This guest post is by Simon King. He's a photographer in the UK who I "met" in Facebook Wedding Photographers when he posted a short summary of images he was shooting of a close friend fighting the battle with cancer. While it's not directly related to anything about wedding photography it hits right on target with the way every photographer should be working to give back to their community.
If a picture really is worth a thousand words, then Simon's image below matches everything Shakespeare ever wrote!
If you'd like to see more of Simon's work check out his website, his Facebook page or join him in the Facebook Wedding Photographers forum. Skip Cohen
Recently a dear friend of ours was diagnosed with a rare and aggressive form of cancer. I had a family shoot planned with them ahead of Christmas but this changed things.
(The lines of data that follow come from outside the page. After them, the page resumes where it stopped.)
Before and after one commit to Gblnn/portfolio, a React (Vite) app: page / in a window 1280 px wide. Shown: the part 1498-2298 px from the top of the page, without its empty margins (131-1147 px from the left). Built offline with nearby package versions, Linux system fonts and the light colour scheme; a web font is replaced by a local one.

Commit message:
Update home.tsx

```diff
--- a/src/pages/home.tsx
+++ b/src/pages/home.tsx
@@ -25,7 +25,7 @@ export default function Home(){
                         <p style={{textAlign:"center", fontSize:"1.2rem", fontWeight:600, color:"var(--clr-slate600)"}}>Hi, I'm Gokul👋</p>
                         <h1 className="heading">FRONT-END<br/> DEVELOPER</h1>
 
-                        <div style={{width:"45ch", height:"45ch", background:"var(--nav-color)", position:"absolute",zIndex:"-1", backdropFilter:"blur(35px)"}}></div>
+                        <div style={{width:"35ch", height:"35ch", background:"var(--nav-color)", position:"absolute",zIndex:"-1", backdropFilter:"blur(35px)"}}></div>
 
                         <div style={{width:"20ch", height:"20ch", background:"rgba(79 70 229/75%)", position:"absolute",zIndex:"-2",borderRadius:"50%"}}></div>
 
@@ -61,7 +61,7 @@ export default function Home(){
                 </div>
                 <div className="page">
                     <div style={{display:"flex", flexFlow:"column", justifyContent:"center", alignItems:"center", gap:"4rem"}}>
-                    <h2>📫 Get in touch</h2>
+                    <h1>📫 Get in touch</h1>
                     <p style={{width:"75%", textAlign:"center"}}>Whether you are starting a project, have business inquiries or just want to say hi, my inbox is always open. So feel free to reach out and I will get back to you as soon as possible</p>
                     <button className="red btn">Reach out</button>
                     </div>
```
Rather than asking for payment for the shoot I wanted to provide it as a lasting gift to the family. The friend, a wife and mother of two boys was told she has months to live rather than years! I pushed them a little to fit the shoot in before any treatment was started, so that the boys and their father would have photographs of their mother as they will want to remember her.
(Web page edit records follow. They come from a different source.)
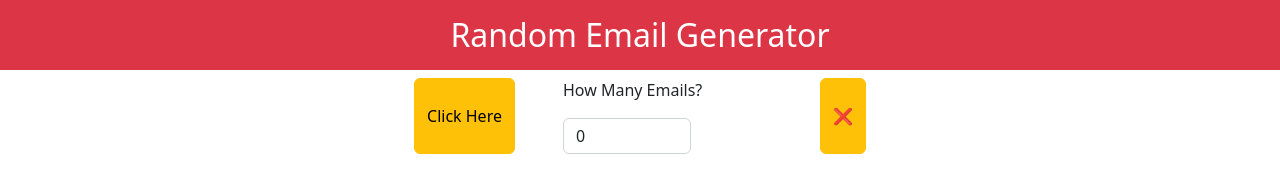
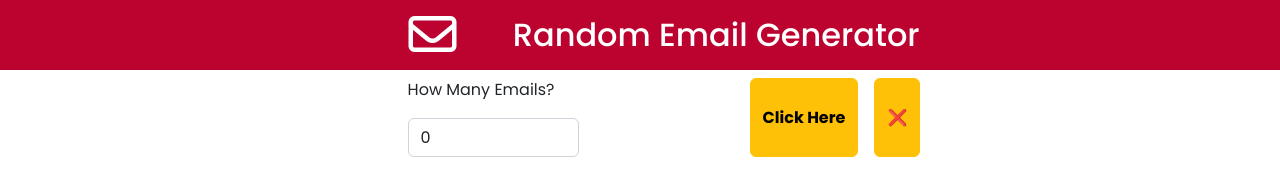
Before and after one commit to giuseppevignanello/vue-email-list, a plain HTML site: page index.html in a window 1280 px wide. Drawn offline with nearby package versions, Linux system fonts and the light colour scheme.

Commit message:
add style

```diff
--- a/assets/css/style.css
+++ b/assets/css/style.css
@@ -0,0 +1,8 @@
+body {
+    font-family: 'Poppins', sans-serif;
+
+}
+
+.bg_red {
+    background-color: #bc0330;
+}
--- a/index.html
+++ b/index.html
@@ -4,6 +4,10 @@
 <head>
     <meta charset="UTF-8">
     <meta http-equiv="X-UA-Compatible" content="IE=edge">
+    <link rel="stylesheet" href="https://cdnjs.cloudflare.com/ajax/libs/font-awesome/6.4.0/css/all.min.css" integrity="sha512-iecdLmaskl7CVkqkXNQ/ZH/XLlvWZOJyj7Yy7tcenmpD1ypASozpmT/E0iPtmFIB46ZmdtAc9eNBvH0H/ZpiBw==" crossorigin="anonymous" referrerpolicy="no-referrer" />
+    <link rel="preconnect" href="https://fonts.googleapis.com">
+    <link rel="preconnect" href="https://fonts.gstatic.com" crossorigin>
+    <link href="https://fonts.googleapis.com/css2?family=Poppins:wght@300;400;500;700&display=swap" rel="stylesheet">
     <link href="https://cdn.jsdelivr.net/npm/bootstrap@5.2.3/dist/css/bootstrap.min.css" rel="stylesheet"
         integrity="sha384-rbsA2VBKQhggwzxH7pPCaAqO46MgnOM80zW1RWuH61DGLwZJEdK2Kadq2F9CUG65" crossorigin="anonymous">
     <meta name="viewport" content="width=device-width, initial-scale=1.0">
@@ -14,21 +18,21 @@
 <body>
 
     <div id="app">
-        <div id="header" class="bg-danger">
-            <h2 class="text-white text-center py-3">Random Email Generator</h2>
+        <div id="header" class="bg_red">
+            <h2 class="text-white text-center py-3"><i class="fa-regular fa-envelope fa-xl mx-5"></i> Random Email Generator</h2>
         </div>
         <!-- /#header -->
         <div class="d-flex justify-content-center">
-            <button @click="generateEmail" class="btn btn-warning mb-3">Click Here</button>
-            <div class="ms-5 d-flex flex-column justify-content-center">
+            <div class="ms-5 d-flex flex-column justify-items-center">
                 <label for="howManyEmail">How Many Emails?</label>
-                <input v-model="numberOfEmail" class="form-control h-50 w-50 my-3" type="number" aria-label="default input example"
-                    id="howManyEmail">
+                <input v-model="numberOfEmail" class="form-control h-50 w-50 my-3" type="number"
+                    aria-label="default input example" id="howManyEmail">
             </div>
+            <button @click="generateEmail" class="btn btn-warning mb-3 me-3"><strong> Click Here </strong></button>
             <button @click="deleteAllEmails" class="btn btn-warning mb-3"> ❌ </button>
         </div>
         <div>
-            <ul class="container text-center bg-danger text-white rounded">
+            <ul class="container text-center bg_red text-white rounded">
                 <div v-if="errorMessage">
                     {{errorMessage}}
                 </div>
```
In the UK recently the weather hasn’t been great as we’re into autumn and there has been a lot of rain. However, on the day of the shoot the weather changed and we had some soft autumn light. We got some lovely moving photographs and the thing that really struck me is that the mum had a smile in every photograph.
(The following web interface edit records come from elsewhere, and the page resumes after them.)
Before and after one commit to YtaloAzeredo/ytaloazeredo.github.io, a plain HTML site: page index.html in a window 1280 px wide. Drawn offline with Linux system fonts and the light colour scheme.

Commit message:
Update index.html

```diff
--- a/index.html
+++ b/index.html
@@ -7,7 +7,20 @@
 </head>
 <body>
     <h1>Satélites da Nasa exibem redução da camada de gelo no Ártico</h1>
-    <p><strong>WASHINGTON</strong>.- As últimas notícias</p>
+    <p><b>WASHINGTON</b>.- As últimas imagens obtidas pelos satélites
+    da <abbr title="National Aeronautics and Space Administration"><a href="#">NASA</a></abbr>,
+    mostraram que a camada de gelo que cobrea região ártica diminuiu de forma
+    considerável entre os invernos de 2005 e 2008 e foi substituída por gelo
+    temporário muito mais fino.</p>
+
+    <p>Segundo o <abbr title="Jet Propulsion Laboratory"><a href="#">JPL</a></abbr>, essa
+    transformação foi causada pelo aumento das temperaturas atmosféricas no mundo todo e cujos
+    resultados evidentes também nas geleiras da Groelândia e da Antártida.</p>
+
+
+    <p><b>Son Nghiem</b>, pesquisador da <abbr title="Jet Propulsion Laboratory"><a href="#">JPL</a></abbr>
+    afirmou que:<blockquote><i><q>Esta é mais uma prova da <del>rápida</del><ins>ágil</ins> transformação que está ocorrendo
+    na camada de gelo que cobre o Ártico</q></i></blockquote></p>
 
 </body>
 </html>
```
I processed the photographs as quickly as I could and created a private gallery for the family. That’s when I got the real payback - one of the photographs has the two boys kissing their mother on the cheek. I heard back from them pretty quickly, being told that the picture brought a tear of joy to the mother. Whilst I can’t bank that feeling, it will keep my spirits high for some time to come as my photograph brought some joy to somebody who so richly deserved it.
So when you have a customer who is being difficult or picky, why not take on a project that gives something back and rewards both you and the recipient in ways that money simply cannot.